Jason Phillip Bere (born May 26, 1971) is an American former professional baseball pitcher and bullpen coach. He played in Major League Baseball for parts of 11 seasons from 1993 to 2003, for the Chicago White Sox, Cincinnati Reds, Milwaukee Brewers, Chicago Cubs, and Cleveland Indians. He was elected to the 1994 MLB All-Star Game, but injuries limited his playing career. Bere was the Indians' bullpen coach from 2015 to 2017.
|Born: May 26, 1971|
|May 27, 1993, for the Chicago White Sox|
|Last MLB appearance|
|May 27, 2003, for the Cleveland Indians|
|Earned run average||5.14|
|Career highlights and awards|
Bere was raised in Wilmington, Massachusetts and attended Wilmington High School and Middlesex Community College. Scouts of the Chicago White Sox saw Bere pitch, and as a result, they selected him in the 36th round of the 1990 Major League Baseball (MLB) Draft.
Bere signed with the White Sox, receiving a $2,000 signing bonus. In 1993, Baseball America rated Bere as the eighth-best prospect in baseball. He made his MLB debut in 1993, pitching to a 12–5 win-loss record and a 3.47 earned run average (ERA). He won his final seven games started, helping the White Sox win the American League (AL) West Division championship. He finished second in AL Rookie of the Year Award voting, behind Tim Salmon.
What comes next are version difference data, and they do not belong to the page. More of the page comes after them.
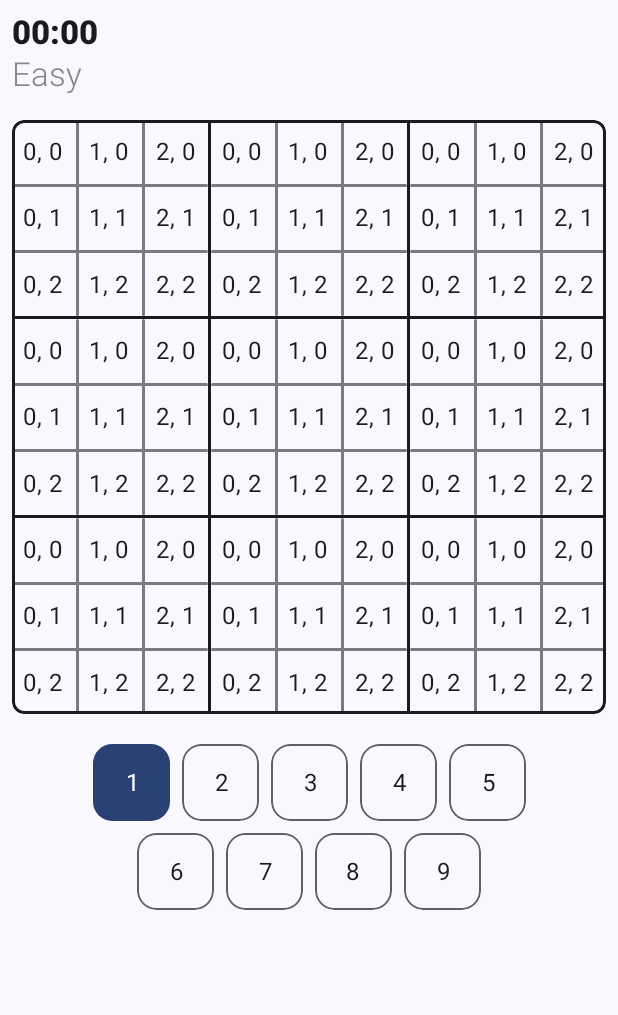
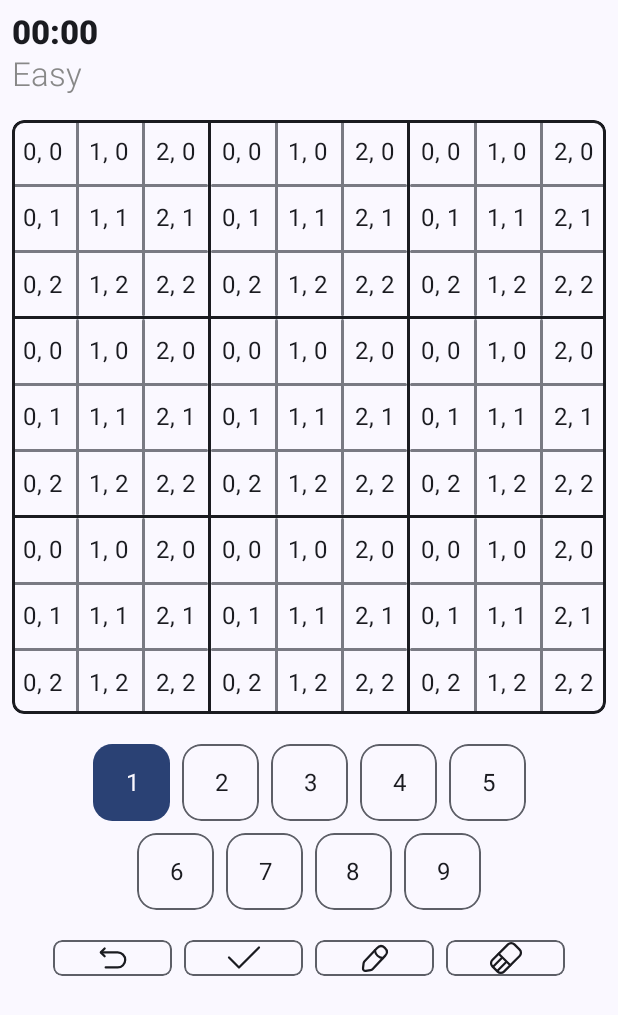
Before and after one commit to kafri8889/Saku-Compose-Sudoku, an Android app built with Jetpack Compose: the screen it shows after launch (MainActivity), after a tap on "Play", on a phone screen of 412 x 824 dp. Shown: the top 1015 px of the screen. Run offline under Robolectric (Android 15) with nearby library versions, the phone set to English and light mode, and no system bars; our stand-ins replace Dagger/Hilt's generated code, Timber, accompanist.

Commit message:
Game action

```diff
--- /dev/null
+++ b/app/src/main/java/com/anafthdev/saku/extension/SudokuGameActionExt.kt
@@ -0,0 +1,23 @@
+package com.anafthdev.saku.extension
+
+import com.anafthdev.saku.R
+import com.anafthdev.saku.uicomponent.SudokuGameAction
+
+val SudokuGameAction.iconId: Int
+	get() = when (this) {
+		SudokuGameAction.Undo -> R.drawable.ic_undo
+		SudokuGameAction.Validate -> R.drawable.ic_check
+		SudokuGameAction.Pencil -> R.drawable.ic_edit
+		SudokuGameAction.Eraser -> R.drawable.ic_eraser
+		SudokuGameAction.None -> -1
+	}
+
+fun iconIdToSudokuGameAction(iconId: Int): SudokuGameAction {
+	return when (iconId) {
+		R.drawable.ic_undo -> SudokuGameAction.Undo
+		R.drawable.ic_check -> SudokuGameAction.Validate
+		R.drawable.ic_edit -> SudokuGameAction.Pencil
+		R.drawable.ic_eraser -> SudokuGameAction.Eraser
+		else -> SudokuGameAction.None
+	}
+}
--- a/app/src/main/java/com/anafthdev/saku/ui/game/GameScreen.kt
+++ b/app/src/main/java/com/anafthdev/saku/ui/game/GameScreen.kt
@@ -1,11 +1,10 @@
 package com.anafthdev.saku.ui.game
 
+import androidx.compose.foundation.layout.Arrangement
 import androidx.compose.foundation.layout.Column
-import androidx.compose.foundation.layout.Spacer
 import androidx.compose.foundation.layout.aspectRatio
 import androidx.compose.foundation.layout.fillMaxSize
 import androidx.compose.foundation.layout.fillMaxWidth
-import androidx.compose.foundation.layout.height
 import androidx.compose.foundation.layout.padding
 import androidx.compose.foundation.layout.systemBarsPadding
 import androidx.compose.foundation.rememberScrollState
@@ -21,10 +20,13 @@ import androidx.compose.ui.unit.dp
 import androidx.navigation.NavController
 import com.anafthdev.saku.component.ObserveLifecycle
 import com.anafthdev.saku.data.Cells
+import com.anafthdev.saku.data.GameMode
 import com.anafthdev.saku.extension.hourMinuteFormat
 import com.anafthdev.saku.uicomponent.AnimatedTextByChar
 import com.anafthdev.saku.uicomponent.NumberPad
 import com.anafthdev.saku.uicomponent.SudokuBoard
+import com.anafthdev.saku.uicomponent.SudokuGameAction
+import com.anafthdev.saku.uicomponent.SudokuGameActionDefaults
 
 @Composable
 fun GameScreen(
@@ -38,28 +40,18 @@ fun GameScreen(
 	)
 
 	Column(
+		verticalArrangement = Arrangement.spacedBy(16.dp),
 		modifier = Modifier
 			.verticalScroll(rememberScrollState())
 			.padding(8.dp)
 			.fillMaxSize()
 			.systemBarsPadding()
 	) {
-		AnimatedTextByChar(
-			text = "${hourMinuteFormat(viewModel.minute)}:${hourMinuteFormat(viewModel.second)}",
-			style = MaterialTheme.typography.titleLarge.copy(
-				fontWeight = FontWeight.ExtraBold
-			)
+		GameScreenHeader(
+			minute = viewModel.minute,
+			second = viewModel.second,
+			gameMode = viewModel.gameMode
 		)
-
-		Text(
-			text = viewModel.gameMode.name,
-			style = MaterialTheme.typography.titleLarge.copy(
-				fontWeight = FontWeight.Light,
-				color = Color.Gray
-			)
-		)
-
-		Spacer(modifier = Modifier.height(16.dp))
 
 		SudokuBoard(
 			cells = Cells.bigCells,
@@ -68,8 +60,6 @@ fun GameScreen(
 				.aspectRatio(1f / 1f)
 		)
 
-		Spacer(modifier = Modifier.height(16.dp))
-
 		NumberPad(
 			selectedNumber = viewModel.selectedNumber,
 			onNumberSelected = viewModel::updateSelectedNumber,
@@ -77,6 +67,52 @@ fun GameScreen(
 				.fillMaxWidth()
 				.align(Alignment.CenterHorizontally)
 		)
+
+		SudokuGameAction(
+			selected = viewModel.selectedGameAction,
+			onClick = { action ->
+				if (action in SudokuGameActionDefaults.selectableActions) {
+					viewModel.updateSelectedGameAction(
+						if (viewModel.selectedGameAction == action) SudokuGameAction.None
+						else action
+					)
+				} else {
+					when (action) {
+						SudokuGameAction.Undo -> {}
+						SudokuGameAction.Validate -> {}
+						else -> {}
+					}
+				}
+			},
+			modifier = Modifier
+				.fillMaxWidth()
+				.align(Alignment.CenterHorizontally)
+		)
 	}
 
 }
+
+@Composable
+fun GameScreenHeader(
+	minute: Int,
+	second: Int,
+	gameMode: GameMode
+) {
+
+	Column {
+		AnimatedTextByChar(
+			text = "${hourMinuteFormat(minute)}:${hourMinuteFormat(second)}",
+			style = MaterialTheme.typography.titleLarge.copy(
+				fontWeight = FontWeight.ExtraBold
+			)
+		)
+
+		Text(
+			text = gameMode.name,
+			style = MaterialTheme.typography.titleLarge.copy(
+				fontWeight = FontWeight.Light,
+				color = Color.Gray
+			)
+		)
+	}
+}
--- a/app/src/main/java/com/anafthdev/saku/ui/game/GameViewModel.kt
+++ b/app/src/main/java/com/anafthdev/saku/ui/game/GameViewModel.kt
@@ -7,6 +7,7 @@ import androidx.lifecycle.ViewModel
 import androidx.lifecycle.viewModelScope
 import com.anafthdev.saku.common.CountUpTimer
 import com.anafthdev.saku.data.GameMode
+import com.anafthdev.saku.uicomponent.SudokuGameAction
 import dagger.hilt.android.lifecycle.HiltViewModel
 import kotlinx.coroutines.Dispatchers
 import kotlinx.coroutines.launch
@@ -34,6 +35,9 @@ class GameViewModel @Inject constructor(
 	var gameMode by mutableStateOf(GameMode.Easy)
 		private set
 
+	var selectedGameAction by mutableStateOf(SudokuGameAction.None)
+		private set
+
 	init {
 		viewModelScope.launch(Dispatchers.IO) {
 			countUpTimer.second.collect { sec ->
@@ -44,6 +48,10 @@ class GameViewModel @Inject constructor(
 				}
 			}
 		}
+	}
+
+	fun updateSelectedGameAction(action: SudokuGameAction) {
+		selectedGameAction = action
 	}
 
 	fun updateSelectedNumber(n: Int) {
--- /dev/null
+++ b/app/src/main/java/com/anafthdev/saku/uicomponent/SudokuGameAction.kt
@@ -0,0 +1,108 @@
+package com.anafthdev.saku.uicomponent
+
+import androidx.compose.animation.animateColorAsState
+import androidx.compose.animation.core.tween
+import androidx.compose.foundation.border
+import androidx.compose.foundation.clickable
+import androidx.compose.foundation.layout.Arrangement
+import androidx.compose.foundation.layout.Box
+import androidx.compose.foundation.layout.BoxWithConstraints
+import androidx.compose.foundation.layout.Row
+import androidx.compose.foundation.layout.padding
+import androidx.compose.foundation.layout.sizeIn
+import androidx.compose.foundation.layout.width
+import androidx.compose.foundation.shape.RoundedCornerShape
+import androidx.compose.material3.ExperimentalMaterial3Api
+import androidx.compose.material3.FilterChipDefaults
+import androidx.compose.material3.Icon
+import androidx.compose.material3.MaterialTheme
+import androidx.compose.runtime.Composable
+import androidx.compose.runtime.getValue
+import androidx.compose.ui.Alignment
+import androidx.compose.ui.Modifier
+import androidx.compose.ui.draw.clip
+import androidx.compose.ui.draw.drawBehind
+import androidx.compose.ui.res.painterResource
+import androidx.compose.ui.unit.dp
+import com.anafthdev.saku.R
+import com.anafthdev.saku.extension.iconId
+import com.anafthdev.saku.extension.iconIdToSudokuGameAction
+
+@OptIn(ExperimentalMaterial3Api::class)
+@Composable
+fun SudokuGameAction(
+	selected: SudokuGameAction,
+	modifier: Modifier = Modifier,
+	onClick: (SudokuGameAction) -> Unit
+) {
+
+	BoxWithConstraints {
+		val chipWidth = maxWidth / (SudokuGameActionDefaults.actions.size + 1)
+
+		Row(
+			horizontalArrangement = Arrangement.Center,
+			modifier = modifier
+		) {
+			SudokuGameActionDefaults.actions.forEach { (iconId, _) ->
+				val backgroundColor by animateColorAsState(
+					targetValue = if (selected.iconId == iconId) MaterialTheme.colorScheme.surfaceVariant
+					else MaterialTheme.colorScheme.background,
+					animationSpec = tween(500)
+				)
+
+				Box(
+					contentAlignment = Alignment.Center,
+					modifier = Modifier
+						.padding(horizontal = 4.dp)
+						.sizeIn(maxHeight = FilterChipDefaults.Height)
+						.width(chipWidth)
+						.clip(RoundedCornerShape(25))
+						.border(
+							width = 1.dp,
+							color = MaterialTheme.colorScheme.outline,
+							shape = RoundedCornerShape(25)
+						)
+						.drawBehind {
+							drawRect(backgroundColor)
+						}
+						.clickable { onClick(iconIdToSudokuGameAction(iconId)) }
+				) {
+					Icon(
+						painter = painterResource(id = iconId),
+						contentDescription = null
+					)
+				}
+			}
+		}
+	}
+}
+
+enum class SudokuGameAction {
+	Undo,
+	Validate,
+	Pencil,
+	Eraser,
+
+	None
+}
+
+object SudokuGameActionDefaults {
+
+	val undo = R.drawable.ic_undo to R.string.undo
+	val validate = R.drawable.ic_check to R.string.validate
+	val pencil = R.drawable.ic_edit to R.string.pencil
+	val eraser = R.drawable.ic_eraser to R.string.eraser
+
+	val selectableActions = arrayOf(
+		SudokuGameAction.Pencil,
+		SudokuGameAction.Eraser
+	)
+
+	val actions = arrayOf(
+		undo,
+		validate,
+		pencil,
+		eraser
+	)
+
+}
--- /dev/null
+++ b/app/src/main/res/drawable/ic_check.xml
@@ -0,0 +1,13 @@
+<vector xmlns:android="http://schemas.android.com/apk/res/android"
+    android:width="24dp"
+    android:height="24dp"
+    android:viewportWidth="24"
+    android:viewportHeight="24">
+  <path
+      android:pathData="M2,11.659L8.659,18.318L22,5"
+      android:strokeLineJoin="round"
+      android:strokeWidth="1.5"
+      android:fillColor="#00000000"
+      android:strokeColor="#292D32"
+      android:strokeLineCap="round"/>
+</vector>
--- /dev/null
+++ b/app/src/main/res/drawable/ic_edit.xml
@@ -0,0 +1,20 @@
+<vector xmlns:android="http://schemas.android.com/apk/res/android"
+    android:width="24dp"
+    android:height="24dp"
+    android:viewportWidth="24"
+    android:viewportHeight="24">
+  <path
+      android:pathData="M13.263,5.439L5.053,14.129C4.743,14.459 4.443,15.109 4.383,15.559L4.013,18.799C3.883,19.969 4.723,20.769 5.883,20.569L9.103,20.019C9.553,19.939 10.183,19.609 10.493,19.269L18.703,10.579C20.123,9.079 20.763,7.369 18.553,5.279C16.353,3.209 14.683,3.939 13.263,5.439Z"
+      android:strokeLineJoin="round"
+      android:strokeWidth="1.5"
+      android:fillColor="#00000000"
+      android:strokeColor="#292D32"
+      android:strokeLineCap="round"/>
+  <path
+      android:pathData="M11.893,6.889C12.323,9.649 14.563,11.759 17.343,12.039"
+      android:strokeLineJoin="round"
+      android:strokeWidth="1.5"
+      android:fillColor="#00000000"
+      android:strokeColor="#292D32"
+      android:strokeLineCap="round"/>
+</vector>
--- /dev/null
+++ b/app/src/main/res/drawable/ic_eraser.xml
@@ -0,0 +1,34 @@
+<vector xmlns:android="http://schemas.android.com/apk/res/android"
+    android:width="24dp"
+    android:height="24dp"
+    android:viewportWidth="24"
+    android:viewportHeight="24">
+  <path
+      android:pathData="M2.91,17.58L6.42,21.09C7.59,22.26 9.5,22.26 10.66,21.09L21.09,10.66C22.26,9.49 22.26,7.58 21.09,6.42L17.58,2.91C16.41,1.74 14.5,1.74 13.34,2.91L2.91,13.34C1.74,14.5 1.74,16.41 2.91,17.58Z"
+      android:strokeLineJoin="round"
+      android:strokeWidth="1.5"
+      android:fillColor="#00000000"
+      android:strokeColor="#292D32"
+      android:strokeLineCap="round"/>
+  <path
+      android:pathData="M7.12,9.13L14.87,16.88"
+      android:strokeLineJoin="round"
+      android:strokeWidth="1.5"
+      android:fillColor="#00000000"
+      android:strokeColor="#292D32"
+      android:strokeLineCap="round"/>
+  <path
+      android:pathData="M3.52,17.66L9.17,12"
+      android:strokeLineJoin="round"
+      android:strokeWidth="1.5"
+      android:fillColor="#00000000"
+      android:strokeColor="#292D32"
+      android:strokeLineCap="round"/>
+  <path
+      android:pathData="M6.34,20.49L12,14.83"
+      android:strokeLineJoin="round"
+      android:strokeWidth="1.5"
+      android:fillColor="#00000000"
+      android:strokeColor="#292D32"
+      android:strokeLineCap="round"/>
+</vector>
--- /dev/null
+++ b/app/src/main/res/drawable/ic_undo.xml
@@ -0,0 +1,20 @@
+<vector xmlns:android="http://schemas.android.com/apk/res/android"
+    android:width="24dp"
+    android:height="24dp"
+    android:viewportWidth="24"
+    android:viewportHeight="24">
+  <path
+      android:pathData="M7.13,18.31H15.13C17.89,18.31 20.13,16.07 20.13,13.31C20.13,10.55 17.89,8.31 15.13,8.31H4.13"
+      android:strokeLineJoin="round"
+      android:strokeWidth="1.5"
+      android:fillColor="#00000000"
+      android:strokeColor="#292D32"
+      android:strokeLineCap="round"/>
+  <path
+      android:pathData="M6.43,10.81L3.87,8.25L6.43,5.69"
+      android:strokeLineJoin="round"
+      android:strokeWidth="1.5"
+      android:fillColor="#00000000"
+      android:strokeColor="#292D32"
+      android:strokeLineCap="round"/>
+</vector>
--- a/app/src/main/res/values/strings.xml
+++ b/app/src/main/res/values/strings.xml
@@ -1,3 +1,7 @@
 <resources>
     <string name="app_name">Saku</string>
+    <string name="undo">Undo</string>
+    <string name="validate">Validate</string>
+    <string name="pencil">Pencil</string>
+    <string name="eraser">Eraser</string>
 </resources>
```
He was elected to represent the AL in the 1994 MLB All-Star Game. He finished the year with a 12–2 win-loss record, leading the AL with a .857 winning percentage.
In 1995, Bere began experiencing tendinitis in the elbow of his throwing arm. He had an 8–15 win-loss record and a 7.19 ERA. He led the AL in losses. His injury necessitated Tommy John surgery, which was performed in September 1996. He returned to the White Sox in August 1997, following the White Flag trade that saw the White Sox trade away pitchers Wilson Álvarez, Roberto Hernández, and Danny Darwin, leaving them in need of more pitchers. Bere later acknowledged he returned to pitching too soon. The White Sox released Bere in 1998, and he signed with the Cincinnati Reds. After the 1999 season, Bere signed with the Milwaukee Brewers.
In July 2000, the Brewers traded Bere, Bob Wickman, and Steve Woodard to the Cleveland Indians for Richie Sexson, Paul Rigdon, Kane Davis, and a player to be named later (Marco Scutaro). He ended the season with a 12–10 record in 31 games started, a career high. A free agent after the 2000 season, Bere signed with the Chicago Cubs for 2001. He had a 1–10 record for the Cubs in 2002, and signed with the Cleveland Indians for the 2003 season. He experienced pain in his right shoulder in 2005, while pitching for the Buffalo Bisons of the Class AAA International League, leading him to retire.
Bere was released by the Indians following the 2017 season.
- "For Jason Bere, no regrets over career that could have been". Lowell Sun. Retrieved January 7, 2015.
- "Finally Healthy, Jason Bere Looks To Bolster The Cubs' Starting Staff". Chicago Tribune. Retrieved January 7, 2015.
- "Hold The Eulogies For Jason Bere". Chicago Tribune. Retrieved January 7, 2015.
- reporter, Teddy Greenstein, Tribune staff. "Following `high-risk' plan".
- "AMERICAN LEAGUE - ROUNDUP - Indians Trade Sexson, Then Ledee Is Dealt - NYTimes.com". July 29, 2000. Retrieved January 7, 2015.
- "Indians name former pitcher Jason Bere new bullpen coach". ESPN.com. Associated Press. January 5, 2015. Retrieved January 6, 2015.
- Hoynes, Paul (October 28, 2017). "Cleveland Indians, bullpen coach Jason Bere part ways". Cleveland.com.